--- Task requirements ---
Output every entry below word for word, minus the images.

(Supplied information)

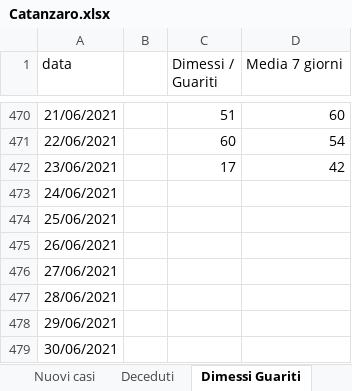
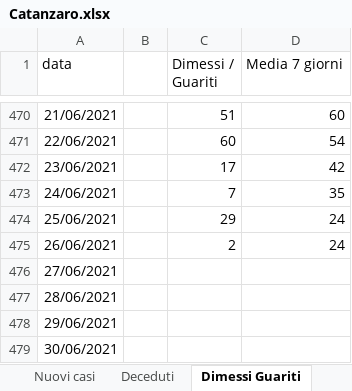
Before and after one commit to fbranda/covid19-opendata-calabria, an Excel workbook: dati/provincia/Catanzaro/Catanzaro.xlsx, sheet Dimessi Guariti, drawn as a sheet; only a part is shown, gaps mark what is left out; values as stored, in another font and other column widths than the file's, no borders; the diff names each change by its address in the sheet, - before the commit and + after, or states it on an @@ line.

```diff
--- a/dati/provincia/Catanzaro/Catanzaro.xlsx (sheet Dimessi Guariti)
+++ b/dati/provincia/Catanzaro/Catanzaro.xlsx (sheet Dimessi Guariti)
-C473 (Dimessi / Guariti): (empty)
+C473 (Dimessi / Guariti): 7
-D473 (Media 7 giorni): (empty)
+D473 (Media 7 giorni): 35
-C474 (Dimessi / Guariti): (empty)
+C474 (Dimessi / Guariti): 29
-D474:D475 (Media 7 giorni): (empty)
+D474:D475 (Media 7 giorni): 24
-C475 (Dimessi / Guariti): (empty)
+C475 (Dimessi / Guariti): 2
```
Also changed, not shown: sheet Terapia, sheet Deceduti, sheet Ricoveri, sheet Nuovi casi, 1 other file.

(End Supplied information)

--- Response to this task ---
Before and after one commit to fbranda/covid19-opendata-calabria, an Excel workbook: dati/provincia/Catanzaro/Catanzaro.xlsx, sheet Dimessi Guariti, drawn as a sheet; only a part is shown, gaps mark what is left out; values as stored, in another font and other column widths than the file's, no borders; the diff names each change by its address in the sheet, - before the commit and + after, or states it on an @@ line.

```diff
--- a/dati/provincia/Catanzaro/Catanzaro.xlsx (sheet Dimessi Guariti)
+++ b/dati/provincia/Catanzaro/Catanzaro.xlsx (sheet Dimessi Guariti)
-C473 (Dimessi / Guariti): (empty)
+C473 (Dimessi / Guariti): 7
-D473 (Media 7 giorni): (empty)
+D473 (Media 7 giorni): 35
-C474 (Dimessi / Guariti): (empty)
+C474 (Dimessi / Guariti): 29
-D474:D475 (Media 7 giorni): (empty)
+D474:D475 (Media 7 giorni): 24
-C475 (Dimessi / Guariti): (empty)
+C475 (Dimessi / Guariti): 2
```
Also changed, not shown: sheet Terapia, sheet Deceduti, sheet Ricoveri, sheet Nuovi casi, 1 other file.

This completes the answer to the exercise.